§ **EXERCISE REQUIREMENTS**: Only a number is wanted here, namely how many lines of the data contain the string "Register".

*** MATERIAL FOR THE TASK ***

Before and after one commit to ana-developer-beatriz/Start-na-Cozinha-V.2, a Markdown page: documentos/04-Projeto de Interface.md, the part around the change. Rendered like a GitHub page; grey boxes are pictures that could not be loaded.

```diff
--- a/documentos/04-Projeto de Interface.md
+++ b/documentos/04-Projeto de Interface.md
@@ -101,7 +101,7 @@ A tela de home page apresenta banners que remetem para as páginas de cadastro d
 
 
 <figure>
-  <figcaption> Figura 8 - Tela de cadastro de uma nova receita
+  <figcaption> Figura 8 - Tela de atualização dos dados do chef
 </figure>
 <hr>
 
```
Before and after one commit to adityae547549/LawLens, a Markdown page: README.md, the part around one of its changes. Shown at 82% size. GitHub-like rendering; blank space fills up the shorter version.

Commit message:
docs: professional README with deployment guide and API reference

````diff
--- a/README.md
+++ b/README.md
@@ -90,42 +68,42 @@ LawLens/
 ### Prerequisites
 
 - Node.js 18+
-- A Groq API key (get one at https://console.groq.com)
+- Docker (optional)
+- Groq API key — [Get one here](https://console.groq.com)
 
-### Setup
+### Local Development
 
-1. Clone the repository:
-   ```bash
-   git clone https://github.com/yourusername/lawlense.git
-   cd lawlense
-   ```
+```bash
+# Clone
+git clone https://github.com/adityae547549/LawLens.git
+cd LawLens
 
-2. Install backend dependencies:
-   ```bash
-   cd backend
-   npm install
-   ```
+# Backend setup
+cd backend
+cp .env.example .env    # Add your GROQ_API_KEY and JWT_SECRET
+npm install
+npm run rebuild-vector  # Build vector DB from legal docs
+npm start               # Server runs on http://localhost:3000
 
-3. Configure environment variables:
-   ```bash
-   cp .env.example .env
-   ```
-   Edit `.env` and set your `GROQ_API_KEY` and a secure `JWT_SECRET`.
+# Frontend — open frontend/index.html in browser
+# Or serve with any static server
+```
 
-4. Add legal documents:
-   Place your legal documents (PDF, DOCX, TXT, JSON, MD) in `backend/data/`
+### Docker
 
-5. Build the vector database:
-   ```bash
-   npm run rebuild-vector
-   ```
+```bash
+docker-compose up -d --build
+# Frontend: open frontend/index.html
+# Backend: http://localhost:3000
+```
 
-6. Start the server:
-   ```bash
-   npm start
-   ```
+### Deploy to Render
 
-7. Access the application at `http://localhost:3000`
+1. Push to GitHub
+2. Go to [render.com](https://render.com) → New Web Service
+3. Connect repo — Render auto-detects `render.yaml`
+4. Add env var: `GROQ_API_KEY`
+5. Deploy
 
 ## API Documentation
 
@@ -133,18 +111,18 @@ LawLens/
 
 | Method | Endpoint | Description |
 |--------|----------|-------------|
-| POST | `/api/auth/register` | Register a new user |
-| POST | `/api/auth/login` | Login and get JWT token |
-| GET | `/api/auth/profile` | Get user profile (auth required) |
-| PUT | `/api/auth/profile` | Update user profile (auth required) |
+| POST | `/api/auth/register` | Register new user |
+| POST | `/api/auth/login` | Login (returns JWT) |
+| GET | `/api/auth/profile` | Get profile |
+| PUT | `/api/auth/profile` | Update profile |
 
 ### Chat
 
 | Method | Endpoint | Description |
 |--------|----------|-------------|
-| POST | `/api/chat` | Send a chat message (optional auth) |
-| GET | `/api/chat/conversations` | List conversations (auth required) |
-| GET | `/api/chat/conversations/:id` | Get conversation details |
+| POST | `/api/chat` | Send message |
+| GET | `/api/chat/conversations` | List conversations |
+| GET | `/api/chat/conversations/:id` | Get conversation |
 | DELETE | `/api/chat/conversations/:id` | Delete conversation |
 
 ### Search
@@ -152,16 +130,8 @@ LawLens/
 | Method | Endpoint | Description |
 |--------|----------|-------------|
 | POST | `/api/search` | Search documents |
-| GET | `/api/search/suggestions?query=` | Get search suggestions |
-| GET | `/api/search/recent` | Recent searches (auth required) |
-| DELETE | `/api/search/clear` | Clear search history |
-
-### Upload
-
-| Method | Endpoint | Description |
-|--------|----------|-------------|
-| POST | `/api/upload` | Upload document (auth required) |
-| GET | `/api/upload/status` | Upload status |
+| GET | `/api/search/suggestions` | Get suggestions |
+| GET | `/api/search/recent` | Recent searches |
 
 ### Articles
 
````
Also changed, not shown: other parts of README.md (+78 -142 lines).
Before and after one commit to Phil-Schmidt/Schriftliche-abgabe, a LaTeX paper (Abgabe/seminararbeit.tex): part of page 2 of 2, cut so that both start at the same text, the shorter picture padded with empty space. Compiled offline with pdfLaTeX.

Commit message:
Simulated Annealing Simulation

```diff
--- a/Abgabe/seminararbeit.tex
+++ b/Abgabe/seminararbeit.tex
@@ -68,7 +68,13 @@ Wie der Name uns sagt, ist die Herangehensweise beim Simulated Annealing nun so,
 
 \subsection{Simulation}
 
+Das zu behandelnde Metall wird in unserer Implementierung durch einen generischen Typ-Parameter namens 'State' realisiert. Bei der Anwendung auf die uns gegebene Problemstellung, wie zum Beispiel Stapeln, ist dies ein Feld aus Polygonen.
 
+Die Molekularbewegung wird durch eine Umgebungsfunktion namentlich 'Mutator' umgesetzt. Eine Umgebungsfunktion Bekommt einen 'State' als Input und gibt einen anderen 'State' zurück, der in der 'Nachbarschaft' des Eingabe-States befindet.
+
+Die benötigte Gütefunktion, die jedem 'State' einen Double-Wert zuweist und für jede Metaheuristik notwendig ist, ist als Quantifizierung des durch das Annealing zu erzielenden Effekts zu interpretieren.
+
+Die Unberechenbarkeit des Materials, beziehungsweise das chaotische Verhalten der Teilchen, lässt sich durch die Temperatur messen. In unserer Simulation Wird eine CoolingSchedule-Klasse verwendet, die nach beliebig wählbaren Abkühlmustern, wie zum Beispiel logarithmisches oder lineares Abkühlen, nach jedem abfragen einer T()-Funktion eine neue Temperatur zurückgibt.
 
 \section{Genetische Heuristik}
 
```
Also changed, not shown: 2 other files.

*** End of MATERIAL FOR THE TASK ***

§ **REPLY**: 2